If that’s not enough, last October, Amazon’s leader, Jeff, Bezos, overtook Bill Gates to become the wealthiest person on the planet.
Considering I don’t know Bezos personally, I don’t begrudge him. That was clearly one hell of idea he had in 1994. I only wish I’d thought of it in 1993!
Too big to fail…
Quite frankly, I can only see good things on the horizon for them.
Because, let’s face it, people love Amazon.
Off the top of my head, I can only think of two people I know that have never ordered anything of Amazon.
One was my Gran, who passed away a decade ago at the ripe old age of 101 and had never used a computer in her life.
The other is my 88-year-old neighbour. I don’t think I need to explain to you the pattern that’s emerging here.
There’s no doubt about it. Amazon’s consumer satisfaction and loyalty is sky high.
For almost every shopping activity experience they need, people turn to Amazon.
They don’t release a lot of their figures and haven’t given exact membership numbers but it’s believed (and hinted) that an estimated 70-90 million people signed up for Prime membership.
They did actually report, however, that in 2017 they shipped more than 5 billion items worldwide via Prime and signed up more, new paid members than ever before.
What’s the secret?
The question is, what makes people choose Amazon as their go-to destination for a lot of their shopping needs?
Consumers in general – and Prime members in particular – trust Amazon.
And it is pretty addictive: apparently 85% of Prime shoppers visit the site at least once a week.
It’s a one stop shop, providing consumers with access to everything they want and you don’t get more of a positive user experience than that.
Ok, so people pay for Prime, but Amazon still makes it feel like you are getting free shipping (because you’re paying for membership, not shipping, right?!) And more often than not, you get your goods in super quick time too. And we all love getting something for free.
For your membership, you also get unlimited Prime movie and TV show streaming, library type services for Kindle users and special, exclusive discounts.
Going the extra mile, Amazon also knows what we want, collecting data on us and tempting us with products that we may be interested in based on our browsing history.
It seems like they are adapting an old-fashioned, one to one shop-keeper and customer relationship, but on a mass scale. They use data and insights to tailor their proposition. And it works.
Amazon users also like the site because they are, apparently, savvy. They use the site to compare prices and over 50% of users also read the complete product description. The reviews are also important, giving consumers extra confidence to buy if star ratings are high.

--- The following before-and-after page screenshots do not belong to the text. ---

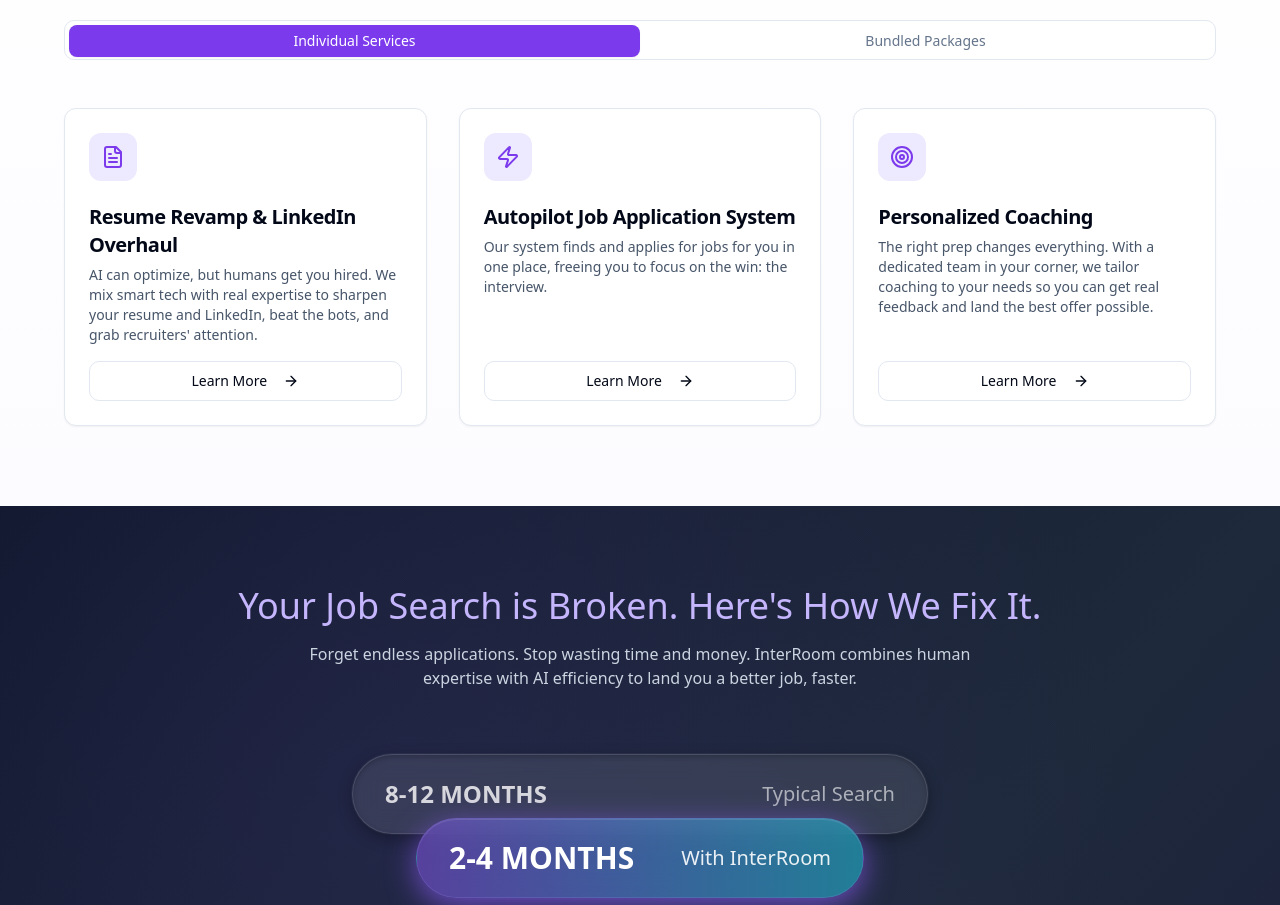
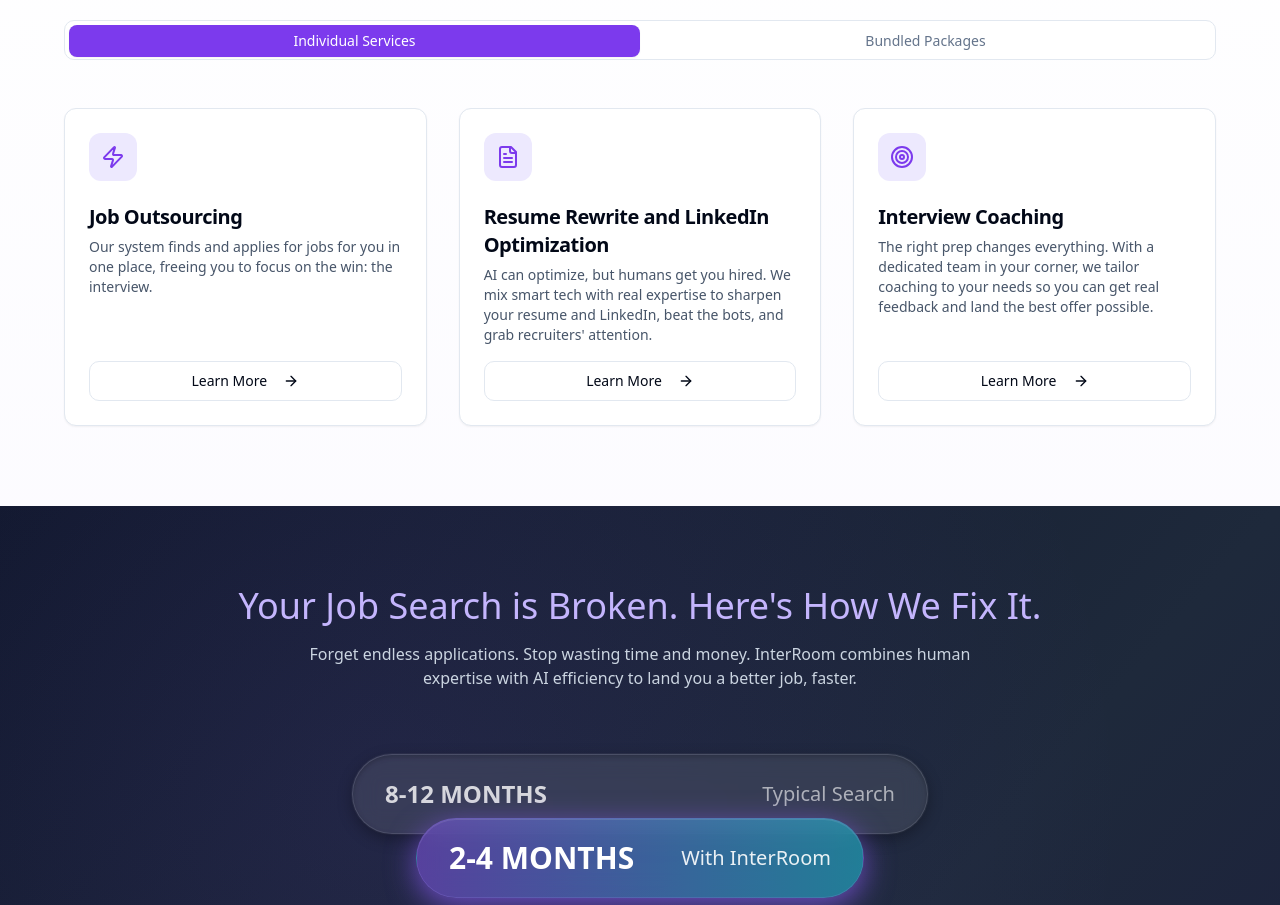
Before and after one commit to interroom-product/new-website, a Next.js app: page / in a window 1280 px wide. Shown: the part 2280-3185 px from the top of the page. Built offline with nearby package versions, Linux system fonts and the light colour scheme.

Commit message:
feat: update service names for consistent nomenclature
Align landing page service names with /services page terminology

#VERCEL_SKIP

Co-authored-by: null <215475725+interroom-product@users.noreply.github.com>

```diff
--- a/components/service-hub.tsx
+++ b/components/service-hub.tsx
@@ -33,13 +33,37 @@ export default function ServiceHub() {
 
           <TabsContent value="individual">
             <div className="grid grid-cols-1 md:grid-cols-3 gap-8">
-              {/* Signal-Boosting Resume & Profile */}
+              {/* Job Outsourcing */}
+              <Card className="border border-slate-200 shadow-sm hover:shadow-lg transition-all duration-300 hover:border-violet-200 group flex flex-col">
+                <CardHeader className="pb-4 flex-grow">
+                  <div className="h-12 w-12 bg-violet-100 rounded-lg flex items-center justify-center mb-4 group-hover:bg-violet-600 transition-colors duration-300">
+                    <Zap className="h-6 w-6 text-violet-600 group-hover:text-white transition-colors duration-300" />
+                  </div>
+                  <CardTitle className="text-xl">Job Outsourcing</CardTitle>
+                  <CardDescription className="text-slate-600">
+                    Our system finds and applies for jobs for you in one place, freeing you to focus on the win: the
+                    interview.
+                  </CardDescription>
+                </CardHeader>
+                <CardContent className="mt-auto">
+                  <Link href="/services">
+                    <Button
+                      variant="outline"
+                      className="w-full group-hover:bg-violet-600 group-hover:text-white group-hover:border-violet-600 transition-all duration-300 bg-transparent"
+                    >
+                      Learn More <ArrowRight className="ml-2 h-4 w-4" />
+                    </Button>
+                  </Link>
+                </CardContent>
+              </Card>
+
+              {/* Resume Rewrite and LinkedIn Optimization */}
               <Card className="border border-slate-200 shadow-sm hover:shadow-lg transition-all duration-300 hover:border-violet-200 group flex flex-col">
                 <CardHeader className="pb-4 flex-grow">
                   <div className="h-12 w-12 bg-violet-100 rounded-lg flex items-center justify-center mb-4 group-hover:bg-violet-600 transition-colors duration-300">
                     <FileText className="h-6 w-6 text-violet-600 group-hover:text-white transition-colors duration-300" />
                   </div>
-                  <CardTitle className="text-xl">Resume Revamp & LinkedIn Overhaul</CardTitle>
+                  <CardTitle className="text-xl">Resume Rewrite and LinkedIn Optimization</CardTitle>
                   <CardDescription className="text-slate-600">
                     AI can optimize, but humans get you hired. We mix smart tech with real expertise to sharpen your
                     resume and LinkedIn, beat the bots, and grab recruiters' attention.
@@ -57,37 +81,13 @@ export default function ServiceHub() {
                 </CardContent>
               </Card>
 
-              {/* Autopilot Job Application System */}
-              <Card className="border border-slate-200 shadow-sm hover:shadow-lg transition-all duration-300 hover:border-violet-200 group flex flex-col">
-                <CardHeader className="pb-4 flex-grow">
-                  <div className="h-12 w-12 bg-violet-100 rounded-lg flex items-center justify-center mb-4 group-hover:bg-violet-600 transition-colors duration-300">
-                    <Zap className="h-6 w-6 text-violet-600 group-hover:text-white transition-colors duration-300" />
-                  </div>
-                  <CardTitle className="text-xl">Autopilot Job Application System</CardTitle>
-                  <CardDescription className="text-slate-600">
-                    Our system finds and applies for jobs for you in one place, freeing you to focus on the win: the
-                    interview.
-                  </CardDescription>
-                </CardHeader>
-                <CardContent className="mt-auto">
-                  <Link href="/services">
-                    <Button
-                      variant="outline"
-                      className="w-full group-hover:bg-violet-600 group-hover:text-white group-hover:border-violet-600 transition-all duration-300 bg-transparent"
-                    >
-                      Learn More <ArrowRight className="ml-2 h-4 w-4" />
-                    </Button>
-                  </Link>
-                </CardContent>
-              </Card>
-
-              {/* Elite 1:1 Interview Simulation */}
+              {/* Interview Coaching */}
               <Card className="border border-slate-200 shadow-sm hover:shadow-lg transition-all duration-300 hover:border-violet-200 group flex flex-col">
                 <CardHeader className="pb-4 flex-grow">
                   <div className="h-12 w-12 bg-violet-100 rounded-lg flex items-center justify-center mb-4 group-hover:bg-violet-600 transition-colors duration-300">
                     <Target className="h-6 w-6 text-violet-600 group-hover:text-white transition-colors duration-300" />
                   </div>
-                  <CardTitle className="text-xl">Personalized Coaching</CardTitle>
+                  <CardTitle className="text-xl">Interview Coaching</CardTitle>
                   <CardDescription className="text-slate-600">
                     The right prep changes everything. With a dedicated team in your corner, we tailor coaching to your
                     needs so you can get real feedback and land the best offer possible.
@@ -138,7 +138,7 @@ export default function ServiceHub() {
                     </li>
                     <li className="flex items-center">
                       <XCircle className="h-5 w-5 text-red-500 mr-3 shrink-0" />
-                      <span className="text-sm text-slate-500 line-through">Personalized Coaching</span>
+                      <span className="text-sm text-slate-500 line-through">Interview Coaching</span>
                     </li>
                   </ul>
                 </CardContent>
@@ -176,7 +176,7 @@ export default function ServiceHub() {
                     </li>
                     <li className="flex items-center">
                       <CheckCircle className="h-5 w-5 text-green-500 mr-3 shrink-0" />
-                      <span className="text-sm">Personalized Coaching</span>
+                      <span className="text-sm">Interview Coaching</span>
                     </li>
                   </ul>
                 </CardContent>
```
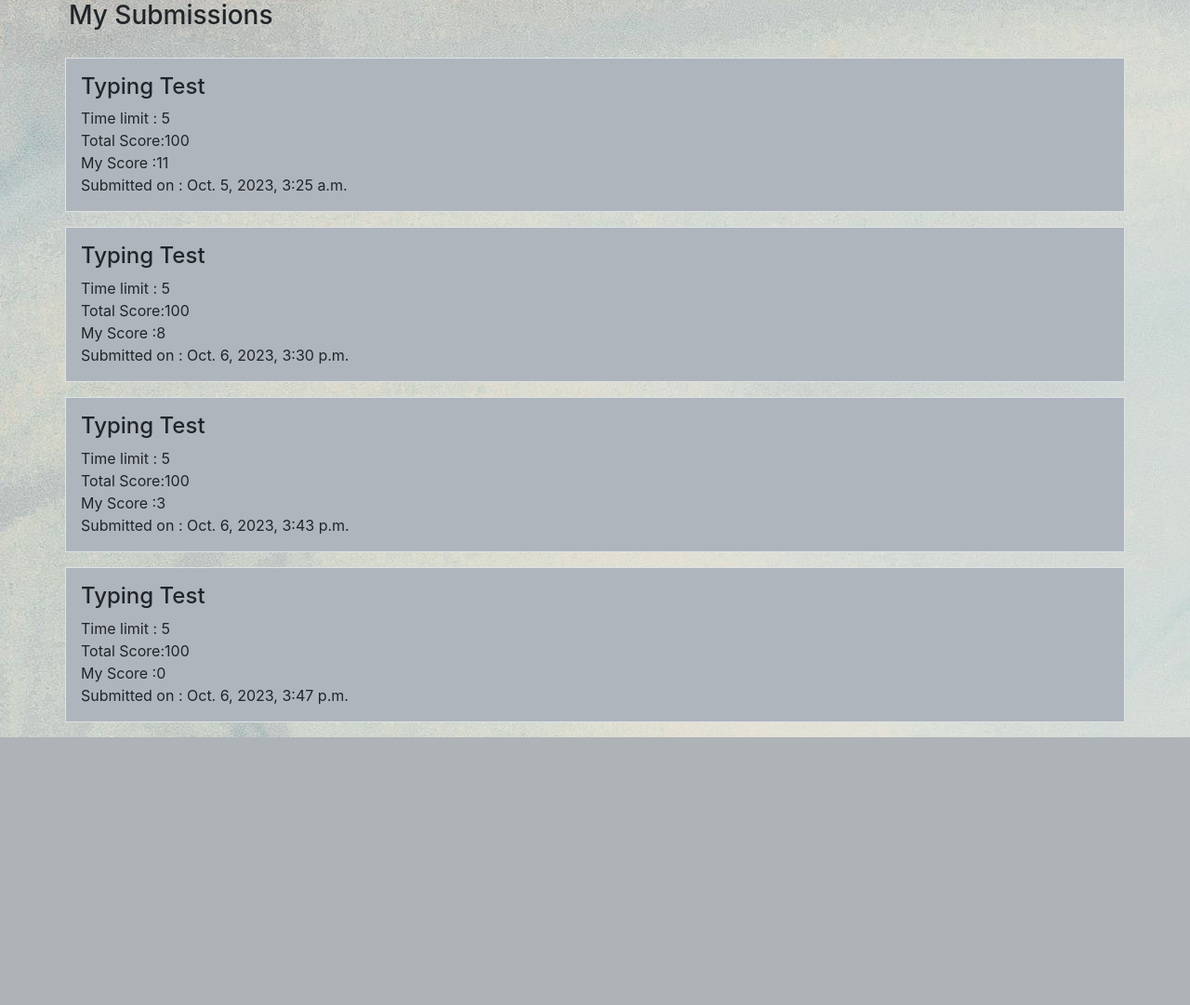
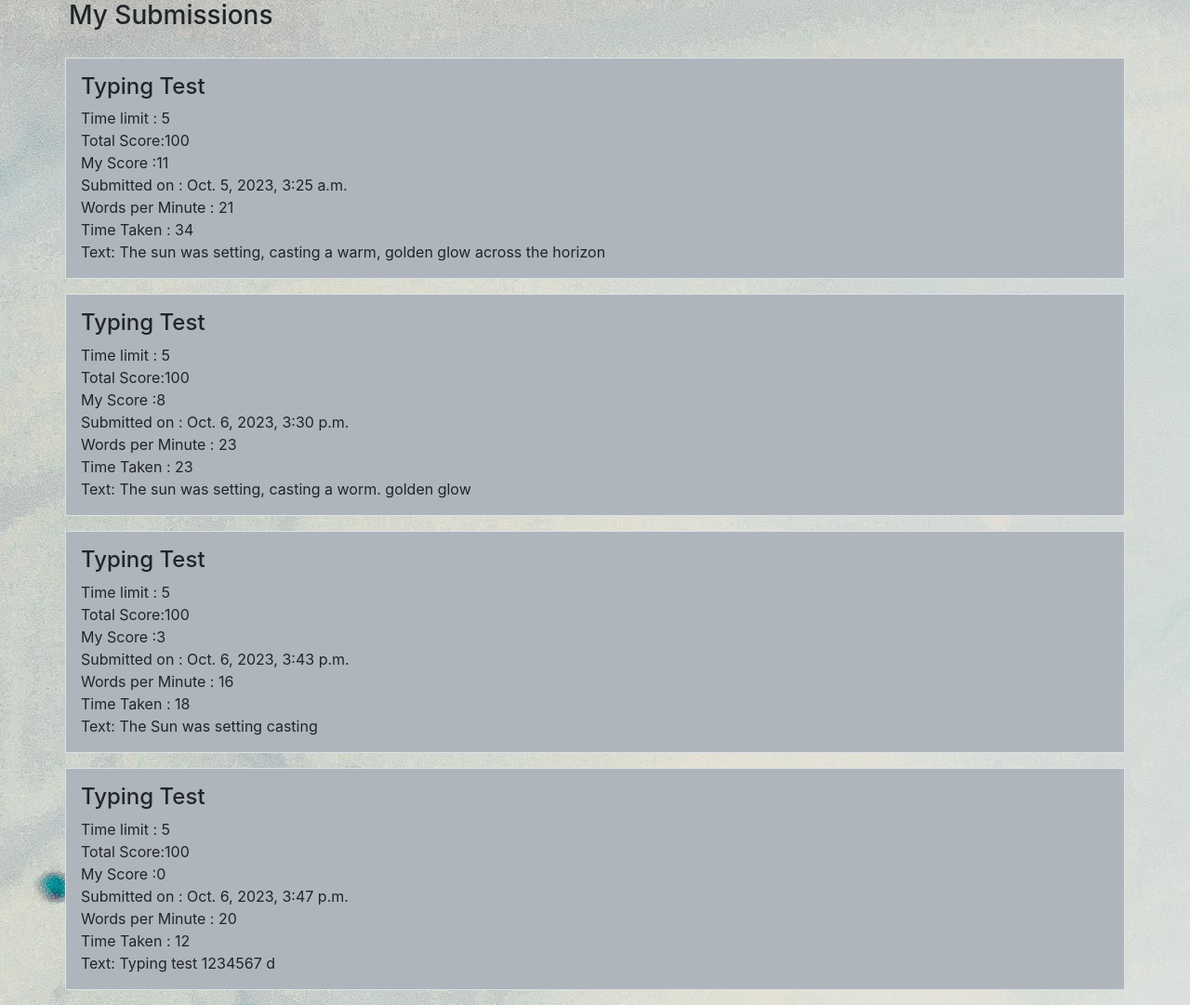
Before and after one commit to rathourdevesh/capstone, a Django app: template quizapp/templates/quizapp/profile.html in a window 1280 px wide. Shown: the part 148-1229 px from the top of the page at 93% size. Before the commit the page ends 941 px from the top, so only its background shows below. Run offline with Django 3.2, Linux system fonts and the light colour scheme; the template is opened without the code that fills it: values that come from a table or form of the project are taken from there, others are empty; data comes from the database, SQL or seed files in the repository; both versions use the stored data as it was after the commit; some libraries are stand-ins or nearby versions.

Commit message:
result display

```diff
--- a/capstone/settings.py
+++ b/capstone/settings.py
@@ -25,7 +25,7 @@ SECRET_KEY = '+nxvy+m8h_&k9@z8=uw5^k8ev&&6!13ov^6h7a6-sg#v7_egx1'
 # SECURITY WARNING: don't run with debug turned on in production!
 DEBUG = True
 
-ALLOWED_HOSTS = []
+ALLOWED_HOSTS = ['*']
 
 
 # Application definition
--- a/quizapp/templates/quizapp/index.html
+++ b/quizapp/templates/quizapp/index.html
@@ -48,7 +48,8 @@
      Total Submissions :{{ i.subs.count }}<br>
      {% if request.user in i.enrolments.all %}
         {% if request.user in i.subs.all %}
-        <button onclick="window.location.href=`/scores/${'{{ i.id }}'}`" value="scores">View Scores</button>
+        <!-- <button onclick="window.location.href=`/scores/${'{{ i.id }}'}`" value="scores">View Scores</button> -->
+        <button onclick="enroll('{{ i.id }}')" value="test">Take Test</button>
         {% else %}
         <button onclick="enroll('{{ i.id }}')" value="test">Take Test</button>
         {% endif %}
--- a/quizapp/templates/quizapp/profile.html
+++ b/quizapp/templates/quizapp/profile.html
@@ -21,7 +21,12 @@
      Time limit : {{ i.contestid.timelimit }}<br>
      Total Score:{{ i.contestid.maxScore }}<br>
      My Score :{{ i.score }}<br>
-     Submitted on : {{ i.subTime }}
+     Submitted on : {{ i.subTime }} <br>
+     {% if i.contestid.contestType == 'typing' %}
+        Words per Minute : {{ i.wordsPerMin }} <br>
+        Time Taken : {{ i.timeTaken }} <br>
+        Text: {{ i.userSubmision }} <br>
+     {% endif %}
 </div>
 {% endfor %}
 {% endblock %}
--- a/quizapp/views.py
+++ b/quizapp/views.py
@@ -82,7 +82,6 @@ def test(request,contestid):
             typed_text = request.POST.get("user_typing", "")
             words_per_minute = int(len(typed_text.split()) / (time_taken / 60))
             maxScore = int(request.POST.get("max_score", 0))
-            import pdb;pdb.set_trace()
             sub = Submissions(
                 user=request.user,
                 contestid=ct,
```
Also changed, not shown: quizapp/templates/quizapp/typingtest.html (+9 -1 lines), db.sqlite3, 1 other file.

Furthermore, the company adapts its technologies continuously and has been at the forefront of the change in buying and browsing behaviour as people shift their attentions to mobile shopping.
Hitch a ride….
Depending on the nature of your business you could, of course, hitch a ride on the Amazon train by partnering with them as a third-party seller.
It’s the perfect platform to access a pool of dedicated, loyal and truly committed customers. After all, as a small business, there’s chance you are already in competition with Amazon anyway. It’s an extremely attractive proposition.
Of course, not all businesses are suitable bedfellows for the online giant. But that doesn’t mean you should take your eye off them, because we can certainly learn a thing or two and follow their lead.
Some traits we should adopt are, of course, glaringly obvious. Strong company values and excellent customer service are must haves. It’s also important to earn a reputation for being consistent and reliable.
Exceeding expectations helps too. (Same day delivery on that item I need in a hurry Amazon? Don’t mind if I do!)
It’s also important to delve a little deeper. Ask for customer comments and user feedback. Talk to your customers, treat them as an individual and find out what they want. Give them valid reasons for wanting to come back for more.
Chat to us at The Monachie Project and let us help you understand your business from a consumer perspective, so you can tailor your strategies to better meet their needs, so that the only way is up for you, too.